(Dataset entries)
Segment Open
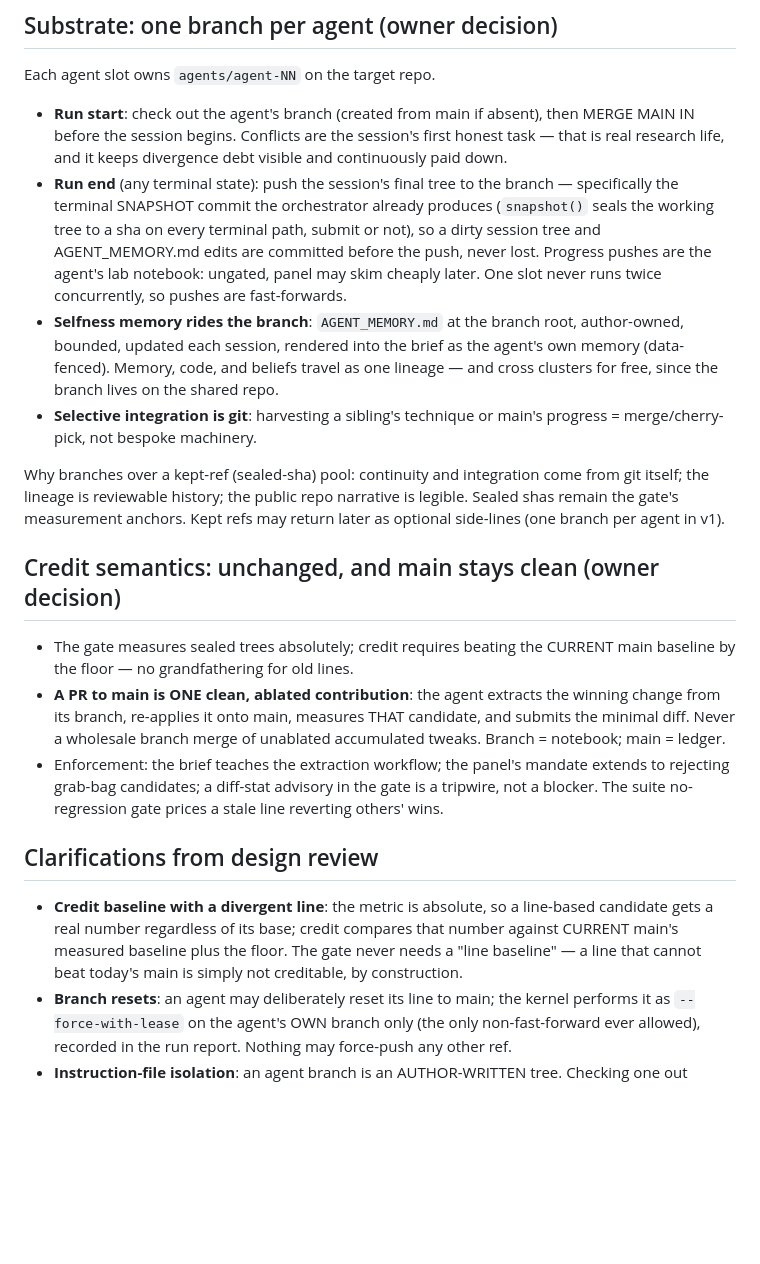
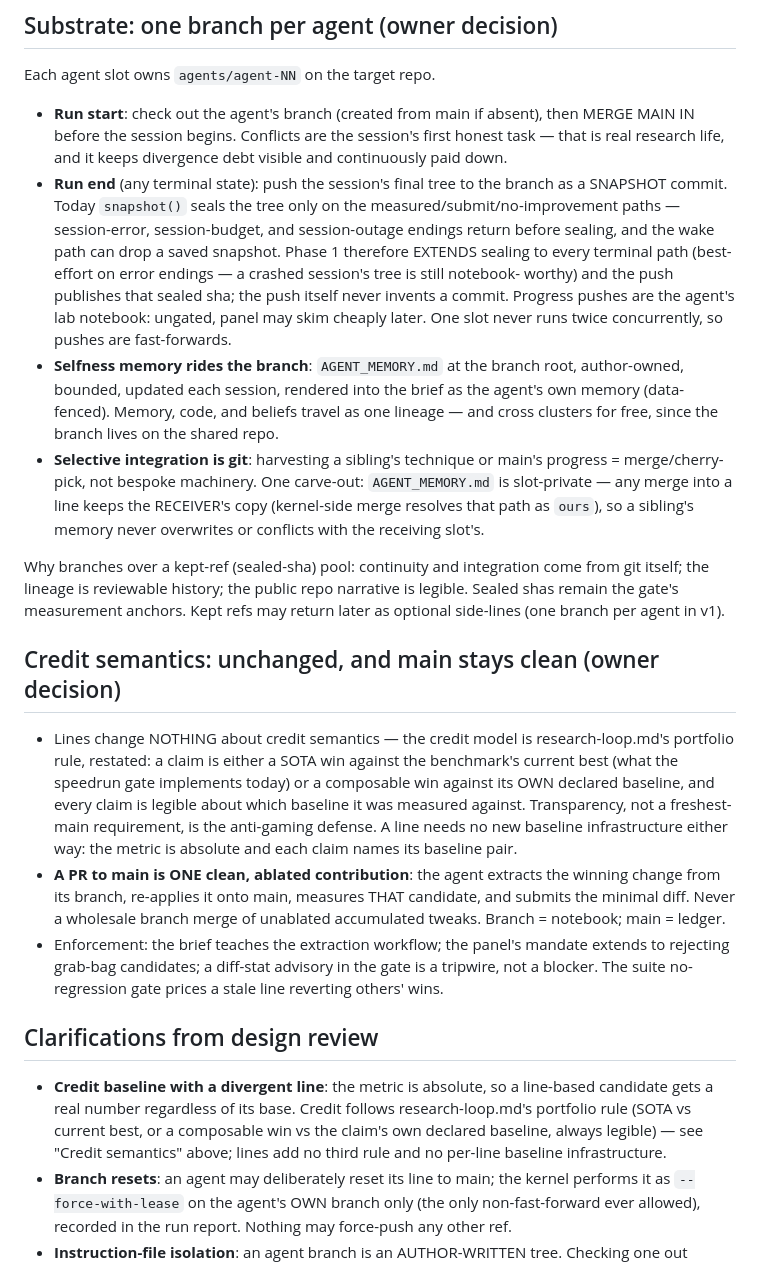
Before and after one commit to outerloop-science/outerloop, a Markdown page: docs/design/research-lines.md, the part around the change. GitHub-like rendering; blank space fills up the shorter version.

Commit message:
Design: credit defers to research-loop portfolio rule; seal all terminals; memory is slot-private
Round 2/3 findings: the credit bullet contradicted research-loop.md
(which rejects freshest-main and credits composable wins vs their own
declared baseline) — restate the portfolio rule instead of inventing a
third; snapshot() today skips session-error/-budget/-outage endings, so
Phase 1 extends sealing to every terminal path rather than claiming it
exists; sibling merges resolve AGENT_MEMORY.md as ours so memory never
crosses slots.

Co-Authored-By: Claude Fable 5 <noreply@anthropic.com>

```diff
--- a/docs/design/research-lines.md
+++ b/docs/design/research-lines.md
@@ -30,10 +30,13 @@ Each agent slot owns `agents/agent-NN` on the target repo.
   first honest task — that is real research life, and it keeps divergence
   debt visible and continuously paid down.
 - **Run end** (any terminal state): push the session's final tree to the
-  branch — specifically the terminal SNAPSHOT commit the orchestrator
-  already produces (`snapshot()` seals the working tree to a sha on every
-  terminal path, submit or not), so a dirty session tree and AGENT_MEMORY.md
-  edits are committed before the push, never lost. Progress pushes are the
+  branch as a SNAPSHOT commit. Today `snapshot()` seals the tree only on the
+  measured/submit/no-improvement paths — session-error, session-budget, and
+  session-outage endings return before sealing, and the wake path can drop a
+  saved snapshot. Phase 1 therefore EXTENDS sealing to every terminal path
+  (best-effort on error endings — a crashed session's tree is still notebook-
+  worthy) and the push publishes that sealed sha; the push itself never
+  invents a commit. Progress pushes are the
   agent's lab notebook: ungated, panel may skim cheaply later. One slot
   never runs twice concurrently, so pushes are fast-forwards.
 - **Selfness memory rides the branch**: `AGENT_MEMORY.md` at the branch
@@ -42,7 +45,10 @@ Each agent slot owns `agents/agent-NN` on the target repo.
   as one lineage — and cross clusters for free, since the branch lives on
   the shared repo.
 - **Selective integration is git**: harvesting a sibling's technique or
-  main's progress = merge/cherry-pick, not bespoke machinery.
+  main's progress = merge/cherry-pick, not bespoke machinery. One carve-out:
+  `AGENT_MEMORY.md` is slot-private — any merge into a line keeps the
+  RECEIVER's copy (kernel-side merge resolves that path as `ours`), so a
+  sibling's memory never overwrites or conflicts with the receiving slot's.
 
 Why branches over a kept-ref (sealed-sha) pool: continuity and integration
 come from git itself; the lineage is reviewable history; the public repo
@@ -52,8 +58,14 @@ v1).
 
 ## Credit semantics: unchanged, and main stays clean (owner decision)
 
-- The gate measures sealed trees absolutely; credit requires beating the
-  CURRENT main baseline by the floor — no grandfathering for old lines.
+- Lines change NOTHING about credit semantics — the credit model is
+  research-loop.md's portfolio rule, restated: a claim is either a SOTA win
+  against the benchmark's current best (what the speedrun gate implements
+  today) or a composable win against its OWN declared baseline, and every
+  claim is legible about which baseline it was measured against.
+  Transparency, not a freshest-main requirement, is the anti-gaming defense.
+  A line needs no new baseline infrastructure either way: the metric is
+  absolute and each claim names its baseline pair.
 - **A PR to main is ONE clean, ablated contribution**: the agent extracts
   the winning change from its branch, re-applies it onto main, measures THAT
   candidate, and submits the minimal diff. Never a wholesale branch merge of
@@ -66,10 +78,11 @@ v1).
 ## Clarifications from design review
 
 - **Credit baseline with a divergent line**: the metric is absolute, so a
-  line-based candidate gets a real number regardless of its base; credit
-  compares that number against CURRENT main's measured baseline plus the
-  floor. The gate never needs a "line baseline" — a line that cannot beat
-  today's main is simply not creditable, by construction.
+  line-based candidate gets a real number regardless of its base. Credit
+  follows research-loop.md's portfolio rule (SOTA vs current best, or a
+  composable win vs the claim's own declared baseline, always legible) —
+  see "Credit semantics" above; lines add no third rule and no per-line
+  baseline infrastructure.
 - **Branch resets**: an agent may deliberately reset its line to main; the
   kernel performs it as `--force-with-lease` on the agent's OWN branch only
   (the only non-fast-forward ever allowed), recorded in the run report.
```
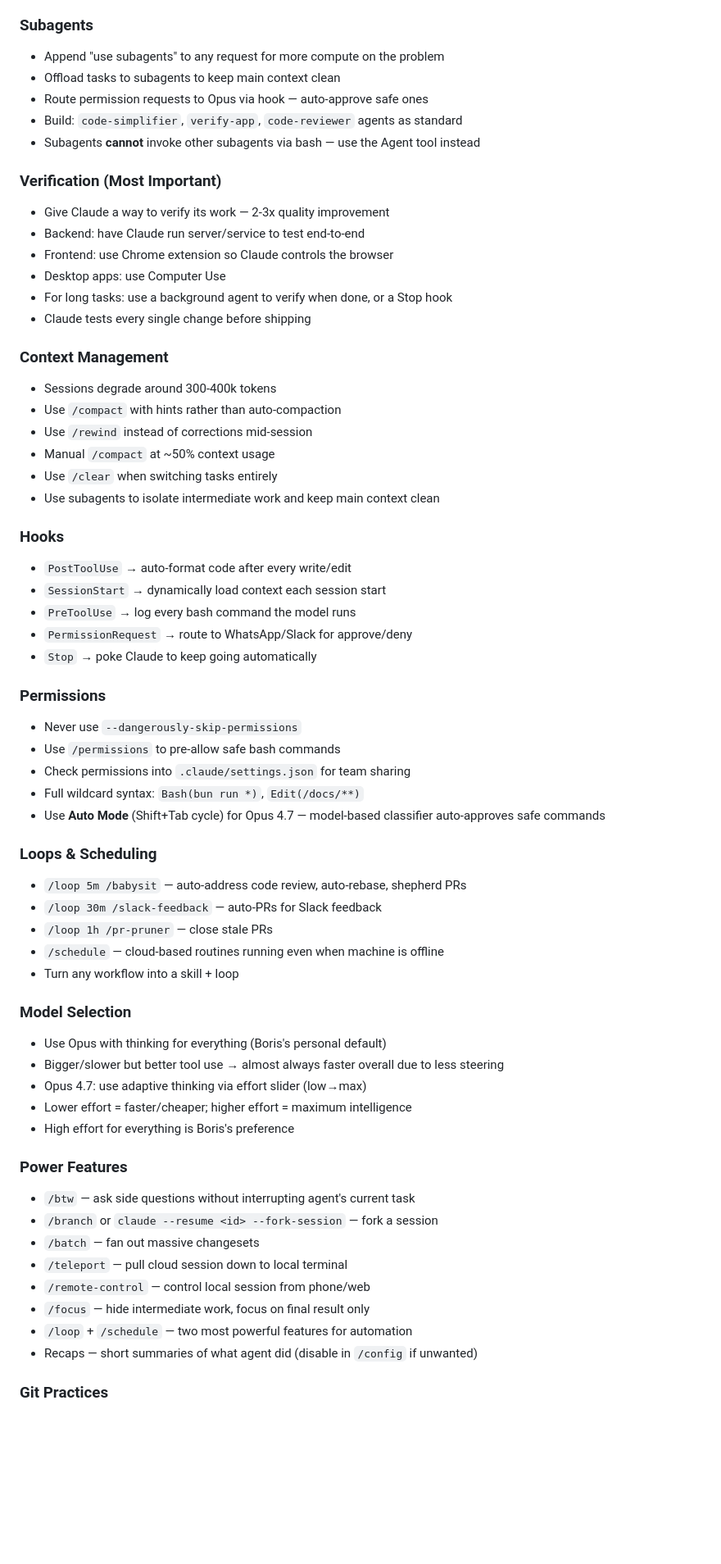
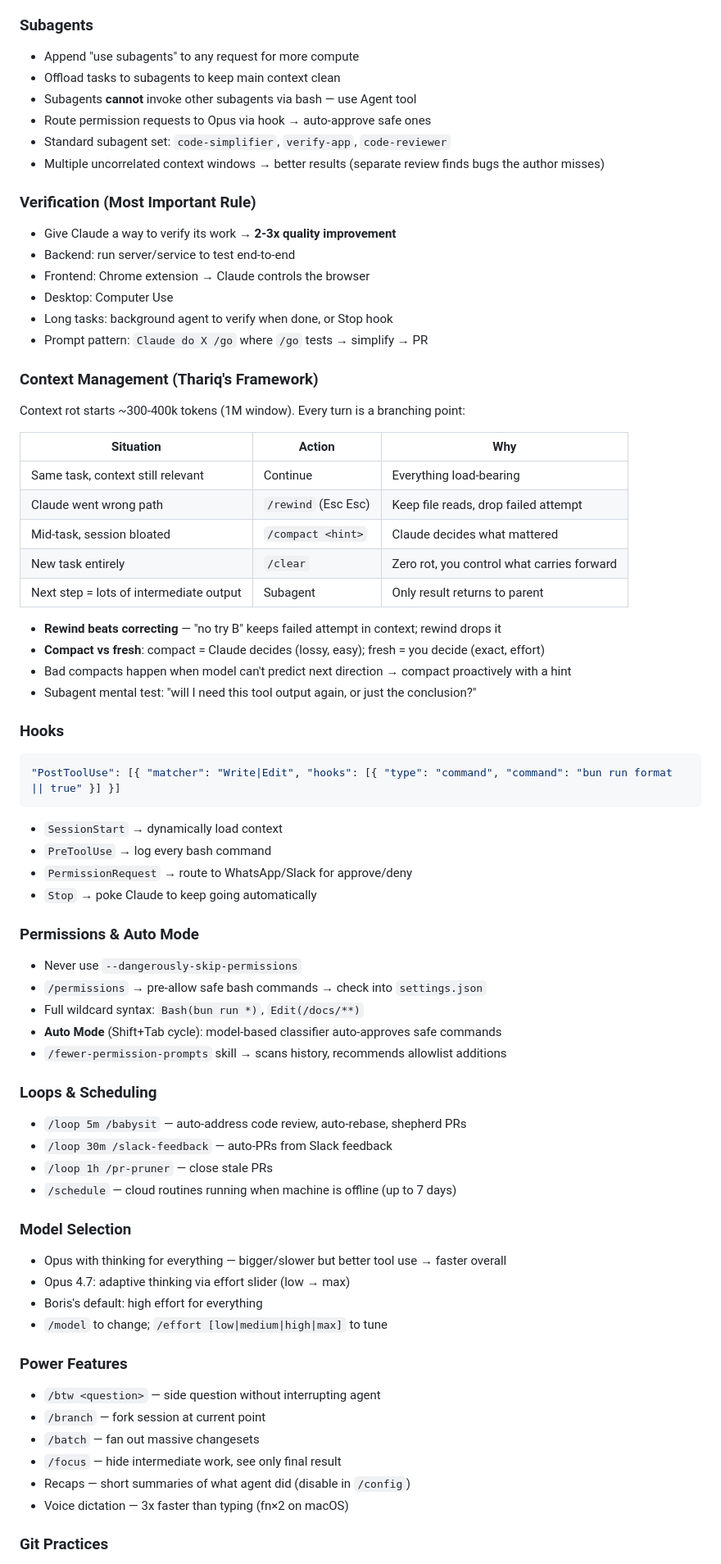
Before and after one commit to animeshbasak/SuperAgent, a Markdown page: skills/superagent/SKILL.md, the part around one of its changes. Shown at 82% size. Rendered like a GitHub page; blank space fills up the shorter version.

````diff
--- a/skills/superagent/SKILL.md
+++ b/skills/superagent/SKILL.md
@@ -152,63 +239,70 @@ When invoked:
 
 ### Subagents
-- Append "use subagents" to any request for more compute on the problem
+- Append "use subagents" to any request for more compute
 - Offload tasks to subagents to keep main context clean
-- Route permission requests to Opus via hook — auto-approve safe ones
-- Build: `code-simplifier`, `verify-app`, `code-reviewer` agents as standard
-- Subagents **cannot** invoke other subagents via bash — use the Agent tool instead
+- Subagents **cannot** invoke other subagents via bash — use Agent tool
+- Route permission requests to Opus via hook → auto-approve safe ones
+- Standard subagent set: `code-simplifier`, `verify-app`, `code-reviewer`
+- Multiple uncorrelated context windows → better results (separate review finds bugs the author misses)
 
-### Verification (Most Important)
-- Give Claude a way to verify its work — 2-3x quality improvement
-- Backend: have Claude run server/service to test end-to-end
-- Frontend: use Chrome extension so Claude controls the browser
-- Desktop apps: use Computer Use
-- For long tasks: use a background agent to verify when done, or a Stop hook
-- Claude tests every single change before shipping
+### Verification (Most Important Rule)
+- Give Claude a way to verify its work → **2-3x quality improvement**
+- Backend: run server/service to test end-to-end
+- Frontend: Chrome extension → Claude controls the browser
+- Desktop: Computer Use
+- Long tasks: background agent to verify when done, or Stop hook
+- Prompt pattern: `Claude do X /go` where `/go` tests → simplify → PR
 
-### Context Management
-- Sessions degrade around 300-400k tokens
-- Use `/compact` with hints rather than auto-compaction
-- Use `/rewind` instead of corrections mid-session
-- Manual `/compact` at ~50% context usage
-- Use `/clear` when switching tasks entirely
-- Use subagents to isolate intermediate work and keep main context clean
+### Context Management (Thariq's Framework)
+Context rot starts ~300-400k tokens (1M window). Every turn is a branching point:
+
+| Situation | Action | Why |
+|-----------|--------|-----|
+| Same task, context still relevant | Continue | Everything load-bearing |
+| Claude went wrong path | `/rewind` (Esc Esc) | Keep file reads, drop failed attempt |
+| Mid-task, session bloated | `/compact <hint>` | Claude decides what mattered |
+| New task entirely | `/clear` | Zero rot, you control what carries forward |
+| Next step = lots of intermediate output | Subagent | Only result returns to parent |
+
+- **Rewind beats correcting** — "no try B" keeps failed attempt in context; rewind drops it
+- **Compact vs fresh**: compact = Claude decides (lossy, easy); fresh = you decide (exact, effort)
+- Bad compacts happen when model can't predict next direction → compact proactively with a hint
+- Subagent mental test: "will I need this tool output again, or just the conclusion?"
 
 ### Hooks
-- `PostToolUse` → auto-format code after every write/edit
-- `SessionStart` → dynamically load context each session start
-- `PreToolUse` → log every bash command the model runs
+```json
+"PostToolUse": [{ "matcher": "Write|Edit", "hooks": [{ "type": "command", "command": "bun run format || true" }] }]
+```
+- `SessionStart` → dynamically load context
+- `PreToolUse` → log every bash command
 - `PermissionRequest` → route to WhatsApp/Slack for approve/deny
 - `Stop` → poke Claude to keep going automatically
 
-### Permissions
+### Permissions & Auto Mode
 - Never use `--dangerously-skip-permissions`
-- Use `/permissions` to pre-allow safe bash commands
-- Check permissions into `.claude/settings.json` for team sharing
+- `/permissions` → pre-allow safe bash commands → check into `settings.json`
 - Full wildcard syntax: `Bash(bun run *)`, `Edit(/docs/**)`
-- Use **Auto Mode** (Shift+Tab cycle) for Opus 4.7 — model-based classifier auto-approves safe commands
+- **Auto Mode** (Shift+Tab cycle): model-based classifier auto-approves safe commands
+- `/fewer-permission-prompts` skill → scans history, recommends allowlist additions
 
 ### Loops & Scheduling
 - `/loop 5m /babysit` — auto-address code review, auto-rebase, shepherd PRs
-- `/loop 30m /slack-feedback` — auto-PRs for Slack feedback
+- `/loop 30m /slack-feedback` — auto-PRs from Slack feedback
 - `/loop 1h /pr-pruner` — close stale PRs
-- `/schedule` — cloud-based routines running even when machine is offline
-- Turn any workflow into a skill + loop
+- `/schedule` — cloud routines running when machine is offline (up to 7 days)
 
 ### Model Selection
-- Use Opus with thinking for everything (Boris's personal default)
-- Bigger/slower but better tool use → almost always faster overall due to less steering
-- Opus 4.7: use adaptive thinking via effort slider (low→max)
-- Lower effort = faster/cheaper; higher effort = maximum intelligence
-- High effort for everything is Boris's preference
+- Opus with thinking for everything — bigger/slower but better tool use → faster overall
+- Opus 4.7: adaptive thinking via effort slider (low → max)
+- Boris's default: high effort for everything
+- `/model` to change; `/effort [low|medium|high|max]` to tune
 
 ### Power Features
-- `/btw` — ask side questions without interrupting agent's current task
-- `/branch` or `claude --resume <id> --fork-session` — fork a session
+- `/btw <question>` — side question without interrupting agent
+- `/branch` — fork session at current point
 - `/batch` — fan out massive changesets
-- `/teleport` — pull cloud session down to local terminal
-- `/remote-control` — control local session from phone/web
-- `/focus` — hide intermediate work, focus on final result only
-- `/loop` + `/schedule` — two most powerful features for automation
-- Recaps — short summaries of what agent did (disable in `/config` if unwanted)
+- `/focus` — hide intermediate work, see only final result
+- Recaps — short summaries of what agent did (disable in `/config`)
+- Voice dictation — 3x faster than typing (fn×2 on macOS)
 
 ### Git Practices
````
Also changed, not shown: other parts of skills/superagent/SKILL.md (+163 -76 lines).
Segment Closed
= Exercise requirements =
Where does the word "from" occur in the records? Return every line that holds it.

= Answer below =
 come from git itself; the lineage is reviewable history; the public repo
   the winning change from its branch, re-applies it onto main, measures THAT
 ## Clarifications from design review
+- `/loop 30m /slack-feedback` — auto-PRs from Slack feedback
-- `/remote-control` — control local session from phone/web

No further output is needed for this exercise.